Andrew OrkneyUndergraduate alumnus, St Edmund Hall 2013 and Postgraduate, St Hugh's 2017
What made you choose Earth Sciences?
I chose to apply to read Earth Sciences at University because I enjoyed a broad range of the physical sciences and was concerned about choosing a degree path that was too narrow to appeal to my interests. Before I came to University I took a gap year studying for a foundation diploma in Art and design and found that I enjoyed the geology club, run by my former A-level physics teacher, much more than the foundation course.
Why did you choose Oxford?
I applied to Oxford because of its prestigious reputation and tutorial system, which provides the opportunity to interrogate scientific claims, in small groups, with relevant experts.
What’s been the highlight of your time here so far?
The highlight of my degree thus far has been the opportunity to teach a class on palaeontological illustration at the Oxford Museum of Natural History, on behalf of the Oxford Geology Group.
What’s been the most unexpected aspect of life in Oxford/the course?
I was surprised that I cultivated an interest in the life sciences, especially palaeontology and biological evolution, because my interests before hand had been focused on the physical sciences. Even a cursory study of the fossil record will leave you with an impression of the exotic and alien character of the history of life on Earth.

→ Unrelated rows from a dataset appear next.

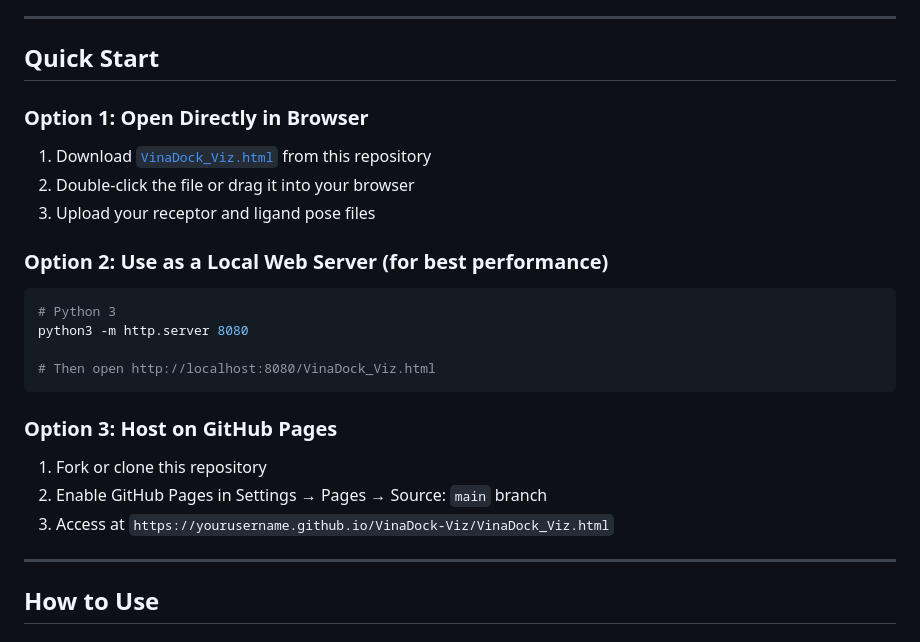
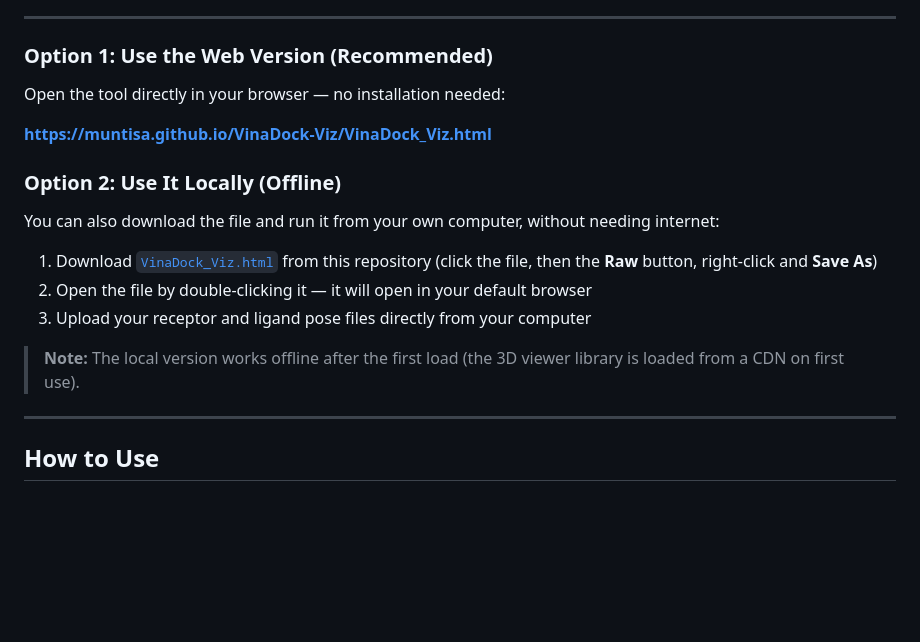
Before and after one commit to muntisa/VinaDock-Viz, a Markdown page: README.md, the part around one of its changes. GitHub-like rendering; blank space fills up the shorter version.

````diff
--- a/README.md
+++ b/README.md
@@ -40,28 +41,21 @@ Your files never leave your computer. Just load the receptor and the Vina dockin
 
 ---
 
-## Quick Start
+### Option 1: Use the Web Version (Recommended)
 
-### Option 1: Open Directly in Browser
+Open the tool directly in your browser — no installation needed:
 
-1. Download [`VinaDock_Viz.html`](VinaDock_Viz.html) from this repository
-2. Double-click the file or drag it into your browser
-3. Upload your receptor and ligand pose files
+**[https://muntisa.github.io/VinaDock-Viz/VinaDock_Viz.html](https://muntisa.github.io/VinaDock-Viz/VinaDock_Viz.html)**
 
-### Option 2: Use as a Local Web Server (for best performance)
+### Option 2: Use It Locally (Offline)
 
-```bash
-# Python 3
-python3 -m http.server 8080
+You can also download the file and run it from your own computer, without needing internet:
 
-# Then open http://localhost:8080/VinaDock_Viz.html
-```
+1. Download [`VinaDock_Viz.html`](VinaDock_Viz.html) from this repository (click the file, then the **Raw** button, right-click and **Save As**)
+2. Open the file by double-clicking it — it will open in your default browser
+3. Upload your receptor and ligand pose files directly from your computer
 
-### Option 3: Host on GitHub Pages
-
-1. Fork or clone this repository
-2. Enable GitHub Pages in Settings → Pages → Source: `main` branch
-3. Access at `https://yourusername.github.io/VinaDock-Viz/VinaDock_Viz.html`
+> **Note:** The local version works offline after the first load (the 3D viewer library is loaded from a CDN on first use).
 
 ---
 
````
Also changed, not shown: other parts of README.md (+2 -1 lines).
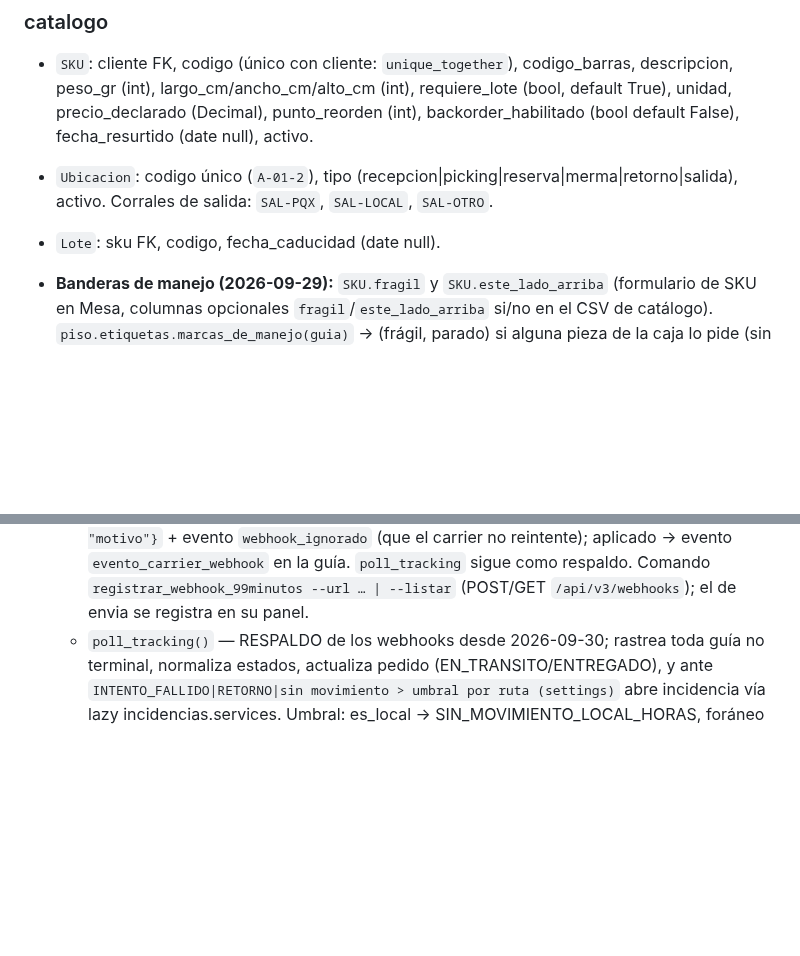
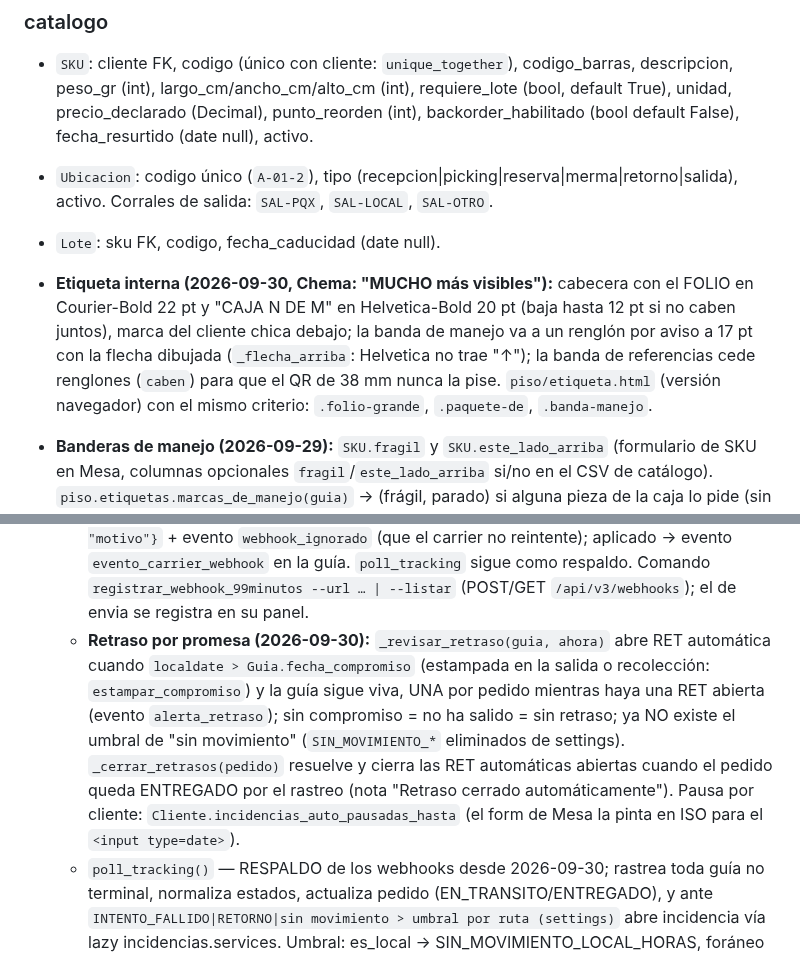
Before and after one commit to ChemaLebo/torre, a Markdown page: CONVENTIONS.md, 2 parts joined by grey strips. GitHub-like rendering; blank space fills up the shorter version.

Commit message:
docs: retraso por promesa, pausa en ISO y etiqueta grande en CONVENTIONS
Co-Authored-By: Claude Fable 5.1 <noreply@anthropic.com>

```diff
--- a/CONVENTIONS.md
+++ b/CONVENTIONS.md
@@ -23,6 +23,7 @@ Todo módulo se construye contra este documento. Las firmas de servicios y los n
 - `Ubicacion`: codigo único (`A-01-2`), tipo (recepcion|picking|reserva|merma|retorno|salida), activo. Corrales de salida: `SAL-PQX`, `SAL-LOCAL`, `SAL-OTRO`.
 - `Lote`: sku FK, codigo, fecha_caducidad (date null).
 
+- **Etiqueta interna (2026-09-30, Chema: "MUCHO más visibles"):** cabecera con el FOLIO en Courier-Bold 22 pt y "CAJA N DE M" en Helvetica-Bold 20 pt (baja hasta 12 pt si no caben juntos), marca del cliente chica debajo; la banda de manejo va a un renglón por aviso a 17 pt con la flecha dibujada (`_flecha_arriba`: Helvetica no trae "↑"); la banda de referencias cede renglones (`caben`) para que el QR de 38 mm nunca la pise. `piso/etiqueta.html` (versión navegador) con el mismo criterio: `.folio-grande`, `.paquete-de`, `.banda-manejo`.
 - **Banderas de manejo (2026-09-29):** `SKU.fragil` y `SKU.este_lado_arriba` (formulario de SKU en Mesa, columnas opcionales `fragil`/`este_lado_arriba` si/no en el CSV de catálogo). `piso.etiquetas.marcas_de_manejo(guia)` → (frágil, parado) si alguna pieza de la caja lo pide (sin caja: del pedido); la etiqueta interna (PDF y HTML) imprime una banda negra "FRÁGIL · ↑ ESTE LADO ARRIBA" solo cuando aplica; ya no lleva el texto fijo.
 
 ### inventario
@@ -120,6 +121,7 @@ Todo módulo se construye contra este documento. Las firmas de servicios y los n
   - `guias_del_pedido(pedido) -> [dict]` (2026-09-23) — todas las guías del pedido para un expediente (Mesa → incidencia y portal → incidencia): carrier, número, caja, estado legible, `activa` y `url` de rastreo del carrier; una por caja si el envío va dividido, las canceladas/retornadas marcadas como inactivas.
   - `opciones_paqueteria() -> [(código, etiqueta)]` / `etiqueta_paqueteria(código)` (2026-09-24) — selector de Mesa: 99minutos directo, iMile ("iMile directo" con `IMILE_MODO=full` y key; si no, vía envia), `envia` (la lista por precio) y cada carrier de `CARRIERS_COTIZAR`. `CARRIER_POOL_ENVIA = "envia"`.
   - **Webhooks de rastreo (2026-09-30):** `POST hooks/carriers/envia/<ENVIA_WEBHOOK_TOKEN>/` (tipo 3 `tracking.simple`: `{type, created_at, data:{tracking_number, carrier_name, status, status_description, location}}`; con `ENVIA_WEBHOOK_SECRET` se exige `X-Webhook-Signature` `v1=HMAC-SHA256("<X-Webhook-Timestamp>.<X-Webhook-Event>.<cuerpo>")`) y `POST hooks/carriers/99minutos/<NOVENTA9_WEBHOOK_TOKEN>/` (shipment en PascalCase: `TrackingId`, `InternalKey`, `StatusName`, `Events[{StatusCode, StatusName, CreatedAt, Data.comment}]`; claves sin distinguir mayúsculas). Vistas en `envios/webhooks.py` (token obligatorio en la URL, comparación en tiempo constante, 403 sin token configurado); `info_desde_envia` / `info_desde_99minutos` arman el mismo dict que `adapter.rastrear` y `services.procesar_evento_carrier(proveedor, numero, info)` lo mete por `_procesar_rastreo`: misma normalización, efectos y deduplicación de `EventoGuia` que el poller. Guía desconocida, de otro proveedor, local o terminal → 200 `{"ok": false, "motivo"}` + evento `webhook_ignorado` (que el carrier no reintente); aplicado → evento `evento_carrier_webhook` en la guía. `poll_tracking` sigue como respaldo. Comando `registrar_webhook_99minutos --url … | --listar` (POST/GET `/api/v3/webhooks`); el de envia se registra en su panel.
+  - **Retraso por promesa (2026-09-30):** `_revisar_retraso(guia, ahora)` abre RET automática cuando `localdate > Guia.fecha_compromiso` (estampada en la salida o recolección: `estampar_compromiso`) y la guía sigue viva, UNA por pedido mientras haya una RET abierta (evento `alerta_retraso`); sin compromiso = no ha salido = sin retraso; ya NO existe el umbral de "sin movimiento" (`SIN_MOVIMIENTO_*` eliminados de settings). `_cerrar_retrasos(pedido)` resuelve y cierra las RET automáticas abiertas cuando el pedido queda ENTREGADO por el rastreo (nota "Retraso cerrado automáticamente"). Pausa por cliente: `Cliente.incidencias_auto_pausadas_hasta` (el form de Mesa la pinta en ISO para el `<input type=date>`).
   - `poll_tracking()` — RESPALDO de los webhooks desde 2026-09-30; rastrea toda guía no terminal, normaliza estados, actualiza pedido (EN_TRANSITO/ENTREGADO), y ante `INTENTO_FALLIDO|RETORNO|sin movimiento > umbral por ruta (settings)` abre incidencia vía lazy incidencias.services. Umbral: es_local → SIN_MOVIMIENTO_LOCAL_HORAS, foráneo → SIN_MOVIMIENTO_FORANEO_HORAS. **Recolectado por el carrier (2026-09-25, estatus aparte de la salida):** al primer estado RECOLECTADO/EN_TRANSITO/EN_RUTA/ENTREGADO de una guía, `_registrar_recoleccion_carrier` estampa `Guia.ts_recolectado_carrier` y `Pedido.ts_recolectado_carrier` (la primera guía), fija el compromiso desde esa hora (`estampar_compromiso`), evento `recolectado_por_carrier`, y si esa caja sigue en bodega para Torre llama `pedidos.avisar_recoleccion_carrier` (plantilla B + fulfillment de esa caja, idempotentes; el manifiesto posterior no los repite). NO mueve cajas ni kardex ni el estado del pedido: la salida física sigue siendo el manifiesto. En Salida esas cajas van directo a "No están en salida" con "ya salió" pre-palomeado (`_unidades_salida["recolectada"]`); Mesa → Pedidos las marca "recolectado por carrier · sin manifiesto". Puede llegar antes que la salida y manda sobre ella (Chema).
 - **Command:** `poll_tracking`.
 
```
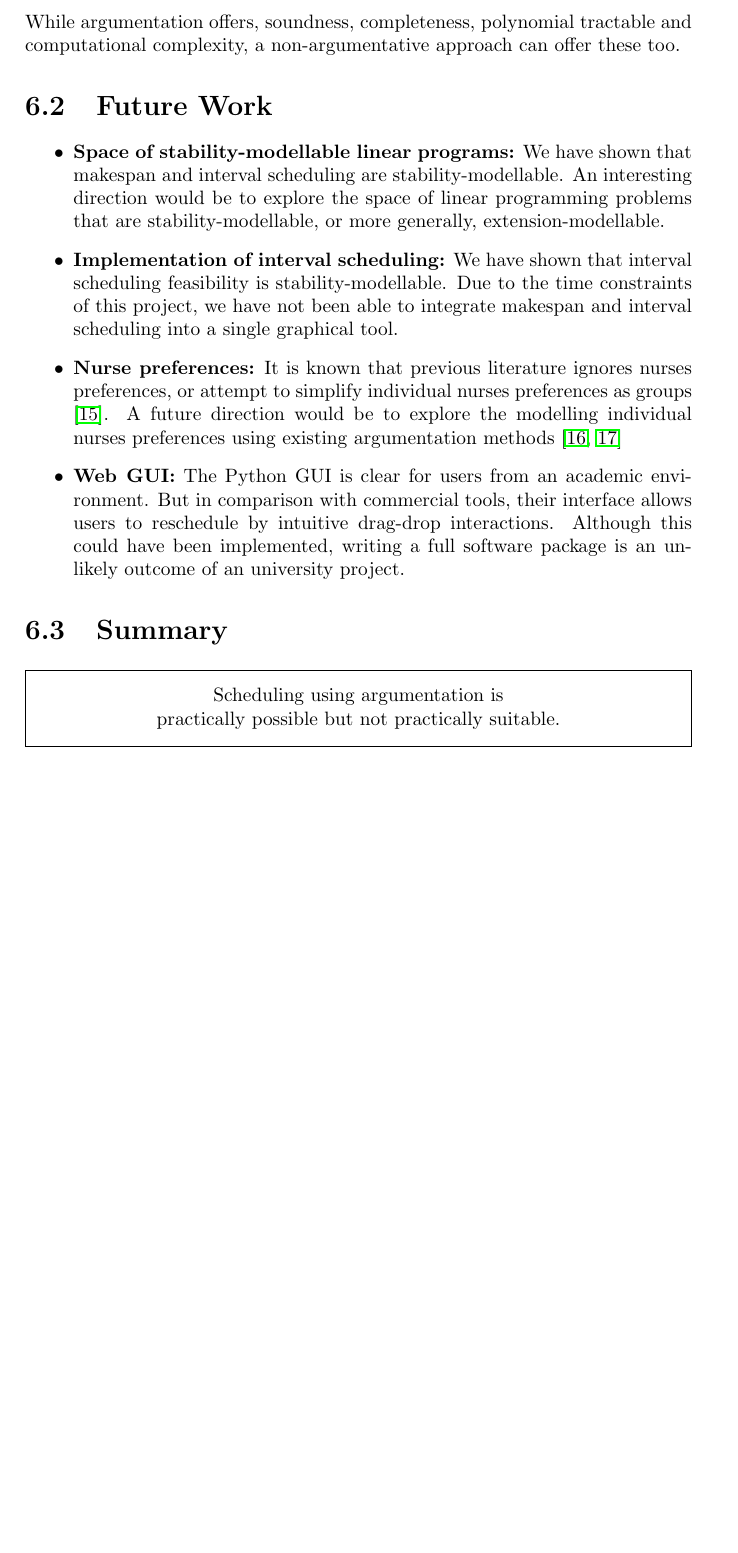
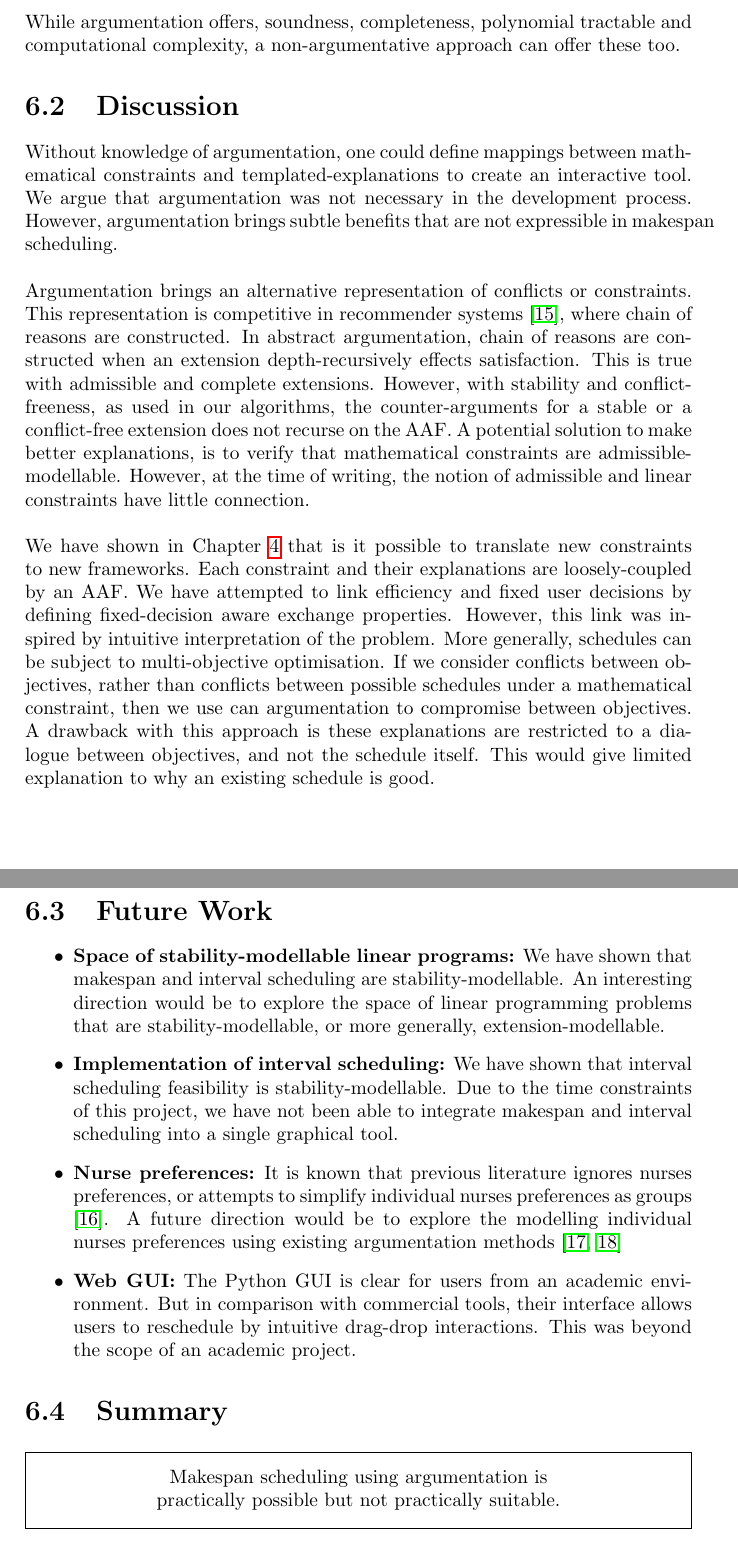
Before and after one commit to mylestunglee/aes, a LaTeX thesis (report/main.tex, which reads report/conclusion.tex): part of page 51 of 68 before the commit and two parts of pages 51 and 52 of 69 after it, the two joined at a grey line, cut so that both start at the same text, the shorter picture padded with empty space. Compiled offline with pdfLaTeX.

Commit message:
start writing discussion

```diff
--- a/report/conclusion.tex
+++ b/report/conclusion.tex
@@ -14,19 +14,27 @@ Argumentation interfaces between optimisation solvers and explanation generators
 
 While argumentation offers, soundness, completeness, polynomial tractable and computational complexity, a non-argumentative approach can offer these too.
 
+\section{Discussion}
+
+Without knowledge of argumentation, one could define mappings between mathematical constraints and templated-explanations to create an interactive tool. We argue that argumentation was not necessary in the development process. However, argumentation brings subtle benefits that are not expressible in makespan scheduling.
+\linespace
+Argumentation brings an alternative representation of conflicts or constraints. This representation is competitive in recommender systems \cite{recommend}, where chain of reasons are constructed. In abstract argumentation, chain of reasons are constructed when an extension depth-recursively effects satisfaction. This is true with admissible and complete extensions. However, with stability and conflict-freeness, as used in our algorithms, the counter-arguments for a stable or a conflict-free extension does not recurse on the AAF. A potential solution to make better explanations, is to verify that mathematical constraints are admissible-modellable. However, at the time of writing, the notion of admissible and linear constraints have little connection.
+\linespace
+We have shown in Chapter \ref{properties} that is it possible to translate new constraints to new frameworks. Each constraint and their explanations are loosely-coupled by an AAF. We have attempted to link efficiency and fixed user decisions by defining fixed-decision aware exchange properties. However, this link was inspired by intuitive interpretation of the problem. More generally, schedules can be subject to multi-objective optimisation. If we consider conflicts between objectives, rather than conflicts between possible schedules under a mathematical constraint, then we use can argumentation to compromise between objectives. A drawback with this approach is these explanations are restricted to a dialogue between objectives, and not the schedule itself. This would give limited explanation to why an existing schedule is good.
+
 \section{Future Work}
 
 \begin{itemize}
 	\item\textbf{Space of stability-modellable linear programs:} We have shown that makespan and interval scheduling are stability-modellable. An interesting direction would be to explore the space of linear programming problems that are stability-modellable, or more generally, extension-modellable.
 	\item\textbf{Implementation of interval scheduling:} We have shown that interval scheduling feasibility is stability-modellable. Due to the time constraints of this project, we have not been able to integrate makespan and interval scheduling into a single graphical tool.
-	\item\textbf{Nurse preferences:} It is known that previous literature ignores nurses preferences, or attempt to simplify individual nurses preferences as groups \cite{preferences}. A future direction would be to explore the modelling individual nurses preferences using existing argumentation methods \cite{acceptability, aba}
-	\item\textbf{Web GUI:} The Python GUI is clear for users from an academic environment. But in comparison with commercial tools, their interface allows users to reschedule by intuitive drag-drop interactions. Although this could have been implemented, writing a full software package is an unlikely outcome of an university project.
+	\item\textbf{Nurse preferences:} It is known that previous literature ignores nurses preferences, or attempts to simplify individual nurses preferences as groups \cite{preferences}. A future direction would be to explore the modelling individual nurses preferences using existing argumentation methods \cite{acceptability, aba}
+	\item\textbf{Web GUI:} The Python GUI is clear for users from an academic environment. But in comparison with commercial tools, their interface allows users to reschedule by intuitive drag-drop interactions. This was beyond the scope of an academic project.
 \end{itemize}
 
 \section{Summary}
 
 \begin{framed}
 	\centering
-	Scheduling using argumentation is\\practically
+	Makespan scheduling using argumentation is\\practically
 	possible but not practically suitable.
 \end{framed}
```
Also changed, not shown: report/bibliography.bib (+13 -0 lines), report/interval.tex (+4 -3 lines), report/main.pdf.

What advice would you give to someone thinking of applying to study here?
I think that it is important to keep up with developments in science and to exercise scepticism about bold claims or received wisdoms, rather than learn and repeat them by rote, because interviewers will be looking for candidates who demonstrate an aptitude for independent thought and reason. Such qualities will stand you in good stead in a scientific degree, no matter where you study and will be invaluable if you progress on to postgraduate study and scientific research.
What do you know now, that you wish you’d known earlier?
I wish that I had read more landmark scientific literature before commencing my studies, because technical scientific language can be tricky to understand at first, so it is advisable to get a head start.
What are your plans for the future?
My ambition is to produce published work in my fourth year project and to progress on to postgraduate study in view of becoming a researcher. I also hope to develop a sufficient grounding in palaeontology so that I can produce compelling reconstructed images of fossils as Gregory S Paul, Todd Marshall and John Gurche do.
2017 Update: Andrew is now studying for a DPhil with Dr Heather Bouman.